An exciting spring theater, music and dance season is under way: Why pay $100 or more, when you can pay $20-$36 for Broadway shows and Off-Broadway shows, dance performances and concerts? An inexpensive way to enjoy the best of New York culture is to join Theatre Development Fund (TDF).
To be eligible, you must be a full-time student or teacher, senior citizen (62+), civil servant, union member, staff member of a not-for-profit organization, performing arts professional, or member of the clergy or armed forces. Annual membership fee is $27.50, and you can join online.
A small sampling of performances recently available to TDF Members for $20-36 per ticket include: 13-A New Musical, The 39 Steps, Absinthe at the Spiegeltent, Altar Boyz, American Ballet Theatre, August: Osage County, Avenue Q, Ballet NY, Beast, Big Apple Circus, Boeing Boeing, The Fantasticks, Flamingo Court, Forbidden Broadway Goes to Rehab, Fueerzabruta, Gypsy, Hairspray, Irena's Vow, Legally Blonde, Monty Python's Spamalot, The Marvelous Wonderettes, New York City Ballet, New York Philharmonic, Paul Taylor Dance Company, The Phantom of the Opera, Speed the Plow, Spring Awakening, The Seagull, To Be Or Not To Be and Xanadu.
So don't miss this great opportunity to see great theater at great prices.
The New York Times is offering a 60 percent discount ($.40/per day Monday-Saturday, $2.00 on Sunday) for home or office subscriptions to all faculty, staff, and students.
Here's how it works.
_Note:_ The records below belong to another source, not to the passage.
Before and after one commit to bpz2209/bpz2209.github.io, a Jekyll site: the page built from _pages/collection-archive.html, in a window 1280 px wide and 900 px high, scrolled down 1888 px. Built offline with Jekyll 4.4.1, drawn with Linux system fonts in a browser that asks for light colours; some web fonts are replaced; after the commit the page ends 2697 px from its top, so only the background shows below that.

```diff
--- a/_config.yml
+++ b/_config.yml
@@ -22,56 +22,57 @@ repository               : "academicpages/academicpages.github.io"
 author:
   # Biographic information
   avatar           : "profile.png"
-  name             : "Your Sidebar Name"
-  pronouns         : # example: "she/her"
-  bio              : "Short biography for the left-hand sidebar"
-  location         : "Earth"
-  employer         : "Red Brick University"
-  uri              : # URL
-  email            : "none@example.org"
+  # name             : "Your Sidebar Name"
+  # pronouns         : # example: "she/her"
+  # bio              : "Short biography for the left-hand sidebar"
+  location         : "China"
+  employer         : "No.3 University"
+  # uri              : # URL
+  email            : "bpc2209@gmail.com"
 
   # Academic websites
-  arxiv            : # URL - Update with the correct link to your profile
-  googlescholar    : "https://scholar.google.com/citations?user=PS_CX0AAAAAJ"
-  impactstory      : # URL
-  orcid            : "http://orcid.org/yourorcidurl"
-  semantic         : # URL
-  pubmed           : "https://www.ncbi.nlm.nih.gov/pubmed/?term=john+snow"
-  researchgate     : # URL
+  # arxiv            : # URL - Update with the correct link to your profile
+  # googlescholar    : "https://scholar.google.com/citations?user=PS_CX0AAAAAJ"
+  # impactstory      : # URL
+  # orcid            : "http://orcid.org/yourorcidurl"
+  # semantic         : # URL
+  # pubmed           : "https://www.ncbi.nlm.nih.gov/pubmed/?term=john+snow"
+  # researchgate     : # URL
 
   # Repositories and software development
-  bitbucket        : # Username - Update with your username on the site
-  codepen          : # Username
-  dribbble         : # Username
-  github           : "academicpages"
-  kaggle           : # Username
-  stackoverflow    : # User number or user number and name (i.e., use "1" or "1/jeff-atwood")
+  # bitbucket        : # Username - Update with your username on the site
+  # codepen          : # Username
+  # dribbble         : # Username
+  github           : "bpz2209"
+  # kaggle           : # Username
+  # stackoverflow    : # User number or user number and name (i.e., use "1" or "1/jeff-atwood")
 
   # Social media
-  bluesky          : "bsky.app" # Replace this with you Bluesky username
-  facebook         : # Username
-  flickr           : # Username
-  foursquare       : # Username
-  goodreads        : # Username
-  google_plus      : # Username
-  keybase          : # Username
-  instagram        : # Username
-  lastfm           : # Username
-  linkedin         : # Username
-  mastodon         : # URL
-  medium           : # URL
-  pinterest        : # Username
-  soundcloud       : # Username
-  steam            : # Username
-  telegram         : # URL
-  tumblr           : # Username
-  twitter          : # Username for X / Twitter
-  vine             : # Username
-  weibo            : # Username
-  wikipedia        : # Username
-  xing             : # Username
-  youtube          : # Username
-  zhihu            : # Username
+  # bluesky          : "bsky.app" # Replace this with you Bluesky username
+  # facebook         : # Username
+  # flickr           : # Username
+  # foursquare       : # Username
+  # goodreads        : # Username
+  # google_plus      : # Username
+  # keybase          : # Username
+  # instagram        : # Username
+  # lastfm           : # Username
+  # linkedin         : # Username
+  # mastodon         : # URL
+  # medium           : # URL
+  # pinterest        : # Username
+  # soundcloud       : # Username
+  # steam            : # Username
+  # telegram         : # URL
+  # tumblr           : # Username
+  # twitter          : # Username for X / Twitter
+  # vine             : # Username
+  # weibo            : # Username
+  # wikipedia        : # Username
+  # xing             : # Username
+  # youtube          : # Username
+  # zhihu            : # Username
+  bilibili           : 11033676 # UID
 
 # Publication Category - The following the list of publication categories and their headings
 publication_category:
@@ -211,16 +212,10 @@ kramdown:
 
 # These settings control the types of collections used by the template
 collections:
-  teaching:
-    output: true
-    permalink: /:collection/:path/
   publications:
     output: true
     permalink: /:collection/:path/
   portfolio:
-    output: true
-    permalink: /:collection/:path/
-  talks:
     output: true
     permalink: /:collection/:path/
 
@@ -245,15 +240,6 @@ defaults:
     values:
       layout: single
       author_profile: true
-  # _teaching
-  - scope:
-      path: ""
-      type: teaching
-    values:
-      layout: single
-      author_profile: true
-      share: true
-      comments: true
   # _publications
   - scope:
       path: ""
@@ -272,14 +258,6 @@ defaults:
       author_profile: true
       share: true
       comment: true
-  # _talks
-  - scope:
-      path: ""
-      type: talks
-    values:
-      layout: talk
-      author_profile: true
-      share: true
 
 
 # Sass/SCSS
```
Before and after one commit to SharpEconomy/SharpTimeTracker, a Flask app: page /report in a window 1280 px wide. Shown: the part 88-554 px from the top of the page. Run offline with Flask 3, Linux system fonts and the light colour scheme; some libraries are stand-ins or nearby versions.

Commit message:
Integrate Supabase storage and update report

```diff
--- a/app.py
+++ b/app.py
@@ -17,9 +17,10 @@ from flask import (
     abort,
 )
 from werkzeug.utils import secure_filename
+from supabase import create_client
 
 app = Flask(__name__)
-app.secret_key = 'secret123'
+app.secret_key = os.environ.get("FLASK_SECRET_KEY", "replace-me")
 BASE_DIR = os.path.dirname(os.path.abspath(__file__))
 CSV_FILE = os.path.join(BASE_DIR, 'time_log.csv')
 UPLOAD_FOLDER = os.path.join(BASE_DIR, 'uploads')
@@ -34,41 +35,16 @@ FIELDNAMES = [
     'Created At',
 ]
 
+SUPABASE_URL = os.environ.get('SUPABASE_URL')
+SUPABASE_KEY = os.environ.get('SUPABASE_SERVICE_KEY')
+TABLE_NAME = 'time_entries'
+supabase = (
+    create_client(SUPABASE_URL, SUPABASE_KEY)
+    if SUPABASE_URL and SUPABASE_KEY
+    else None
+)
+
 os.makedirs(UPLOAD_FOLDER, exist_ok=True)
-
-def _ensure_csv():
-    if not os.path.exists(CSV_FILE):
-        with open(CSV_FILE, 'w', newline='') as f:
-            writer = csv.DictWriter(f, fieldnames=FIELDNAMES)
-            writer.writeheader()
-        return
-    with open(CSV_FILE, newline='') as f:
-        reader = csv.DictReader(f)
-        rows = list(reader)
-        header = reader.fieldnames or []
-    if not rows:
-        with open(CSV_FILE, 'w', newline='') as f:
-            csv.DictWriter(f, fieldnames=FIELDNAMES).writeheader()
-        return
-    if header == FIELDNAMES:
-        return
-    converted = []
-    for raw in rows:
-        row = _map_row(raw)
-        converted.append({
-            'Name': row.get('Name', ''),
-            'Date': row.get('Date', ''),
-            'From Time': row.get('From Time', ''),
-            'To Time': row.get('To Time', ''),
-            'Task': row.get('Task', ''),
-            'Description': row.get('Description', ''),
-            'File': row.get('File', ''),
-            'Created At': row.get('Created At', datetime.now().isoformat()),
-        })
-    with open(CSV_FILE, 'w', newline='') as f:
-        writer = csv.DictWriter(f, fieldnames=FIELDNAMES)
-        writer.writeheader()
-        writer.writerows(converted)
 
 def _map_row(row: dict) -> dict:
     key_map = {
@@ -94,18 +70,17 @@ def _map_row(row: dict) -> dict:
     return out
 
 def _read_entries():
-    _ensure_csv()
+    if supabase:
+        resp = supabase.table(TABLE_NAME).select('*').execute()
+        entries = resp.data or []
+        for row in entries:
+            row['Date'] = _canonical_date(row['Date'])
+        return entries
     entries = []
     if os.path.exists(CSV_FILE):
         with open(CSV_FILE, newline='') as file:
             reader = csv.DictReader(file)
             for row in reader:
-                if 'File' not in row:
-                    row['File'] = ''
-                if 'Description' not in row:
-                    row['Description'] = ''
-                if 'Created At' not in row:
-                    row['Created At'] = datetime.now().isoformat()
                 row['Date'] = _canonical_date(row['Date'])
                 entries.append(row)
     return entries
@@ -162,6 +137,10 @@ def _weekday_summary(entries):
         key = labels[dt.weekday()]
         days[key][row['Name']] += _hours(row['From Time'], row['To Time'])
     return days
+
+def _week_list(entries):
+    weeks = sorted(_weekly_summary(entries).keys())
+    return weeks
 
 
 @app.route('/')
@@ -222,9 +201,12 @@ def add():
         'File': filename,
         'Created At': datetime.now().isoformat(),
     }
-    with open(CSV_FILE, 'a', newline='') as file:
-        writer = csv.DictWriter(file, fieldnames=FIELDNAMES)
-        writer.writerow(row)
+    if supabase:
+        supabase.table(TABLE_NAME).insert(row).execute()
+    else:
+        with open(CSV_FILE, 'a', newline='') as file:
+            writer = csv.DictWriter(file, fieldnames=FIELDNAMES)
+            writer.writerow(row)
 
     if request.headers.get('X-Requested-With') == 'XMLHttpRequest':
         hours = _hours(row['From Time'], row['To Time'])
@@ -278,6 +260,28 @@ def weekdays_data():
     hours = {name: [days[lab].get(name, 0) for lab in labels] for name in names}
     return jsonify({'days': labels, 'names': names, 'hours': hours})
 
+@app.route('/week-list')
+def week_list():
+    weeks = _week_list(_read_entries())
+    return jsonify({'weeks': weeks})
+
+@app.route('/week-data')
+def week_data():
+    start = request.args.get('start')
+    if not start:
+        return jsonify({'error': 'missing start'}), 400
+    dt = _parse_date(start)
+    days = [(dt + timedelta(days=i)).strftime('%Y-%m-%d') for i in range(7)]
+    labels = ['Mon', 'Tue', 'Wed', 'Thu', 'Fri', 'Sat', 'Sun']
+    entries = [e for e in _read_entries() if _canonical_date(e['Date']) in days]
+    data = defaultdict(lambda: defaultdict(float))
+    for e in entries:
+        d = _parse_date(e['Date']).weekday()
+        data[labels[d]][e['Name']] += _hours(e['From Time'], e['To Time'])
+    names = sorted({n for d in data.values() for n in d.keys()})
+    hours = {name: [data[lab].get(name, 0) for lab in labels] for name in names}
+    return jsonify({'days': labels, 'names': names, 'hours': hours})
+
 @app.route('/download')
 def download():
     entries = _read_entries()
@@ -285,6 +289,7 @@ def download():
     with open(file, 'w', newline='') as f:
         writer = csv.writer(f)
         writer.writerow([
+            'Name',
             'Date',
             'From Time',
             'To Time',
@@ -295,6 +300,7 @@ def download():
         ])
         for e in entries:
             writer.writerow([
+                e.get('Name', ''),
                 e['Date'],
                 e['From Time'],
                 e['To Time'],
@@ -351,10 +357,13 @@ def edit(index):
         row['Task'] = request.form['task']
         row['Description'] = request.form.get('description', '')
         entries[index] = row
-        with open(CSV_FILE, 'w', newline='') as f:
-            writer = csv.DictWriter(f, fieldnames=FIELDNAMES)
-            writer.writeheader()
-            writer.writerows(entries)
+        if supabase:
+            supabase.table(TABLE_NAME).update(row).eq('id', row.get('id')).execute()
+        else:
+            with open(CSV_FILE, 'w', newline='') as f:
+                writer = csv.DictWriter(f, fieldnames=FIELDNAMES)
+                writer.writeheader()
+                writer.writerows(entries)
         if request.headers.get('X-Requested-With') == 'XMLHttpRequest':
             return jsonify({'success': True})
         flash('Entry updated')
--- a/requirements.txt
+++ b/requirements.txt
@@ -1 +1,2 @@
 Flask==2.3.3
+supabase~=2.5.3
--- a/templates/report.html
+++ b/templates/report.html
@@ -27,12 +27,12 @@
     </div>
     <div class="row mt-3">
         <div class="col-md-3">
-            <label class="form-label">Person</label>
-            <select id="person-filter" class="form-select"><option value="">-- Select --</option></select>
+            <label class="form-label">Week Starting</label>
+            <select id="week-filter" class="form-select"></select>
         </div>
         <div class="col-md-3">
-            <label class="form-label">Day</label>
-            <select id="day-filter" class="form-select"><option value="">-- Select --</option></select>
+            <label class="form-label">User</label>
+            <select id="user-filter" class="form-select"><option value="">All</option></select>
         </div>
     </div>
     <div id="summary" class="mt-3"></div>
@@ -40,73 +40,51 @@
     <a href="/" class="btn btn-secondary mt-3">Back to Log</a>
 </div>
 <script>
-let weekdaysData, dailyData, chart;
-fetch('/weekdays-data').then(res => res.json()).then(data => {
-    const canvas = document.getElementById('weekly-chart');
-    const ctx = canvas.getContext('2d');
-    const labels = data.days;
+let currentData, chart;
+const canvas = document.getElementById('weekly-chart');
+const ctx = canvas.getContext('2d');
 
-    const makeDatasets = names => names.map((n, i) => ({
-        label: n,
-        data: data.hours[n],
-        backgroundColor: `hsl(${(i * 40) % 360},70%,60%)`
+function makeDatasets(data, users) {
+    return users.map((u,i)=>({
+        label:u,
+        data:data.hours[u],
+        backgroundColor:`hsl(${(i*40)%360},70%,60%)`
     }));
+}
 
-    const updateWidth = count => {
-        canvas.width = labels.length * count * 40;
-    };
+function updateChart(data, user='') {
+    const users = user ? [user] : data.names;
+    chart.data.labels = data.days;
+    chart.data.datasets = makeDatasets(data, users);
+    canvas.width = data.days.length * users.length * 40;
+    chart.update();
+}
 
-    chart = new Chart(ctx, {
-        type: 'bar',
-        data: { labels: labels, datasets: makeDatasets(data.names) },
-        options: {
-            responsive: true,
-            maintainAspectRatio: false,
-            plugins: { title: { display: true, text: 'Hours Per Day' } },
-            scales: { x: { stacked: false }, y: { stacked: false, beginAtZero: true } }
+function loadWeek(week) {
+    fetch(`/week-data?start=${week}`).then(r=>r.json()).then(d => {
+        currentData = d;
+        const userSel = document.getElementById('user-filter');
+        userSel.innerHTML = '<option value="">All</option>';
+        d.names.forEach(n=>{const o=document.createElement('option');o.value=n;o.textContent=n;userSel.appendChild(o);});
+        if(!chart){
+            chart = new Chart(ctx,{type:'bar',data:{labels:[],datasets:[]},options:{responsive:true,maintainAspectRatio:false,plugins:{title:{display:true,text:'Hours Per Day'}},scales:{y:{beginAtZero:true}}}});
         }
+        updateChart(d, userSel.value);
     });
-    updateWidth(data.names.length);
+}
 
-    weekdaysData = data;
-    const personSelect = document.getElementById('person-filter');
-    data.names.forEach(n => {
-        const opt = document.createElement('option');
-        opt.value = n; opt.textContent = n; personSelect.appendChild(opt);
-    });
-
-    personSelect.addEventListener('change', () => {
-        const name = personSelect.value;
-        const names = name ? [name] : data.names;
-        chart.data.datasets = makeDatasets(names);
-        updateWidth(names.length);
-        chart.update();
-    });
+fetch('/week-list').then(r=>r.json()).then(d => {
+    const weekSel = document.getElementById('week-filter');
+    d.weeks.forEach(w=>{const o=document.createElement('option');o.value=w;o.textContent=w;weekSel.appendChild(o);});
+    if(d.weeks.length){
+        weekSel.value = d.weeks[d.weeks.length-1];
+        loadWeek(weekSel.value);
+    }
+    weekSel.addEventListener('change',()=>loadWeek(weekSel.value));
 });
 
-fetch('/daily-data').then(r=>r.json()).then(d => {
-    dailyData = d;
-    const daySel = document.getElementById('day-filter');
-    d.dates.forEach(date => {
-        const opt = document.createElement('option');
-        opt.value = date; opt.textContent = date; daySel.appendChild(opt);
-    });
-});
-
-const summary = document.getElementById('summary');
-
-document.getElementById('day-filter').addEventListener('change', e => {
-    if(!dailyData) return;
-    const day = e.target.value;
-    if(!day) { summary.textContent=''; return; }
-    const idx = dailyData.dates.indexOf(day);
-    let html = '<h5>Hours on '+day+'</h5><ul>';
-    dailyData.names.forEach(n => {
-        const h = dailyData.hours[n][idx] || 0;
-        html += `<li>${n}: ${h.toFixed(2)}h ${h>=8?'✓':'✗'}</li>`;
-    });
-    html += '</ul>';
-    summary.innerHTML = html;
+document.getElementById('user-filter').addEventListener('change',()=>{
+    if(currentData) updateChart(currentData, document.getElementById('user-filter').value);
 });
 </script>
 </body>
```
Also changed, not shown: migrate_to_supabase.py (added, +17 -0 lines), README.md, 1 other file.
Unlike traditional subscriptions, the education rate can be set up by semester or in a combination that best reflects your schedules for both delivery and billing. New School faculty, staff, and students can have a subscription Monday-Friday, Sunday only, weekends only, or any combination.
To take advantage of the special discount to the Times or to change a current subscription, students, faculty (full-time and part-time), and staff should contact the customer service center at 888.NYT.COLL, to order a single subscription or a classroom subscription of up to eight copies for required reading in the classroom.
To order a classroom subscription of eight or more copies for required reading in the classroom, contact the education program's customer service center at 800.631.1222.
As a member of The New School, you have access to exclusive entertainment benefits through Plum Benefits! From theater and dance to sports and comedy, you can use this benefit to save time and money when ordering tickets for great seats to the hottest events in town! Log on 24/7 to enjoy:
Exclusive offers for premiere entertainment
Discounts of up to 50% off
Access to hard-to-get seats
No ticket-ordering obligations
Easy ticket ordering
Helpful Customer Service at www.plumbenefits.com, 212.660.1888, or firstname.lastname@example.org
Already Signed Up to View Your Entertainment Benefits Online?
Log in now at www.plumbenefits.com to view this month's entertainment offers.
Not Yet Signed Up to View Your Entertainment Benefits Online?
Simply visit www.plumbenefits.com, click the "Sign-Up Now" button and follow the on-site instructions to create your profile and password. Registration is free and takes just a few moments-all you need is your groupwise email address.
The Weekly Observer, The New School online publication, is sent to everyone with a University email account. It is also available on the University web site. To add an external address to the email list, please send a message from the account you wish to add to email@example.com. In the message, on a line by itself, type "subscribe observer".
To submit at item for publication in The Observer, please email firstname.lastname@example.org.
Submissions deadline for the Observer:
Submissions for the Observer must be received by Wednesday afternoon to appear in the following issue.
Copyright © 2017 The New School